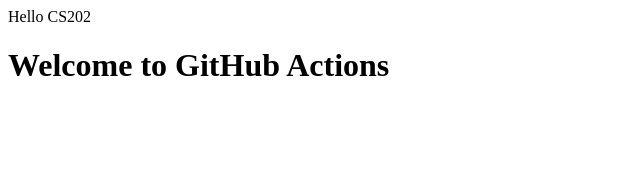
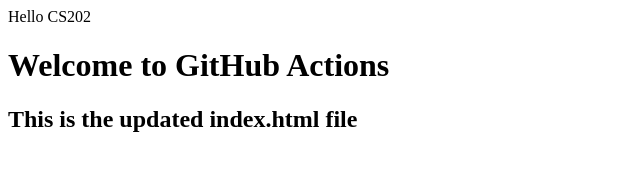
Before and after one commit to YoobeeCollegeCHC/version-controlling-with-git-yasassrime, a plain HTML site: page index.html in a window 1280 px wide. Shown: the whole page, without its empty margins (0-640 px from the left). Drawn offline with Linux system fonts and the light colour scheme.

Commit message:
updated index.html file

```diff
--- a/index.html
+++ b/index.html
@@ -2,5 +2,6 @@
 	<head>Hello CS202</HEAD>
 	<body>
 		<h1>Welcome to GitHub Actions</h1>
+        <h2>This is the updated index.html file</h2>
 	</body>
 </html>
```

# # #

## [WHAT THIS TASK INVOLVES]
Would it be possible to give the material above again exactly, with the pictures left out?

## [SOLUTION FOR THIS EXERCISE]
Before and after one commit to YoobeeCollegeCHC/version-controlling-with-git-yasassrime, a plain HTML site: page index.html in a window 1280 px wide. Shown: the whole page, without its empty margins (0-640 px from the left). Drawn offline with Linux system fonts and the light colour scheme.

Commit message:
updated index.html file

```diff
--- a/index.html
+++ b/index.html
@@ -2,5 +2,6 @@
 	<head>Hello CS202</HEAD>
 	<body>
 		<h1>Welcome to GitHub Actions</h1>
+        <h2>This is the updated index.html file</h2>
 	</body>
 </html>
```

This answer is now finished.